This looks very similar to the infamous "look and feel" lawsuits lauched by Apple, most infamously against Microsoft. Apple's claims, that the holistic visual impression of a product can be copyrighted independently of the copyrightability of any of the particular elements, has AFAIK never been tested in a lawsuit, so you are in a legal limbo, although the judgements that touch on it have generally been somewhat hostile to the idea. I further think that the general style of an artist is harder to argue that the kind of design issues Apple were (and still are) defending, which were part of complex UI interactions, and could be said to have semantic significance from that role.
So there is some risk, but I say it is a risk a small or freelance graphic designer/outfit can take, provided:
- You are extra- careful about not infringing concrete copyrights or trademarks;
- If you do work on behalf of a client, you fully inform them of what you understand of the legal risks;
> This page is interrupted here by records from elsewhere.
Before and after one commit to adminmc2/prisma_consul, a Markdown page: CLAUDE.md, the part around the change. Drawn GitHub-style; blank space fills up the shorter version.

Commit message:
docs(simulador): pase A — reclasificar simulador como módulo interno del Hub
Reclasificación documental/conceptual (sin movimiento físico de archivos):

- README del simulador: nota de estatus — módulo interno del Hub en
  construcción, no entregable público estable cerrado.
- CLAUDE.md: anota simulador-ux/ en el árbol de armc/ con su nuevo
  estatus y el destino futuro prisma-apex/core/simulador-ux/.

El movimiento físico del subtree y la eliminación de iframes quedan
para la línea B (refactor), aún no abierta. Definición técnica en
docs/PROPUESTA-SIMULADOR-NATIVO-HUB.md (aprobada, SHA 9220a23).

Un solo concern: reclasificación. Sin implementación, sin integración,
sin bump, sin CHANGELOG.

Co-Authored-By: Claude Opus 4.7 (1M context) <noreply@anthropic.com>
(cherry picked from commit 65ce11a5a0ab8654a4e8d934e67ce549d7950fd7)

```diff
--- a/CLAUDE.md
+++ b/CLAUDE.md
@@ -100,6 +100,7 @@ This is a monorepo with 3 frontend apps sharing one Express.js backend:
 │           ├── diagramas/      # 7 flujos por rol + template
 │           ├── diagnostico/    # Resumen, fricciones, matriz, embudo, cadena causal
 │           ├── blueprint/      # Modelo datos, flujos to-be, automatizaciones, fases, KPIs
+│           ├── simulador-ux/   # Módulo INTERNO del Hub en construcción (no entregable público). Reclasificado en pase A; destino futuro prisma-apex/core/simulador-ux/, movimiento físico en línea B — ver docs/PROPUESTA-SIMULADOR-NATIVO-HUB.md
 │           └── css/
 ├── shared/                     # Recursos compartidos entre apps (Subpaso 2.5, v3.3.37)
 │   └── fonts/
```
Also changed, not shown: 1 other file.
- You are in Delaware, right? You might still be exposed to laws of countries with harsher copyright regimes, like the UK;
- You are responsive to concerns raised by whoever you pay tribute to; and
- You check any legal intuitions you have with people who have the kind of legal expertise that aren't shared for free on Stack Exchange sites.
Furthermore, our culture would be a poorer place without tributes, so taking small, well-judged risks of this kind is doing something worthwhile.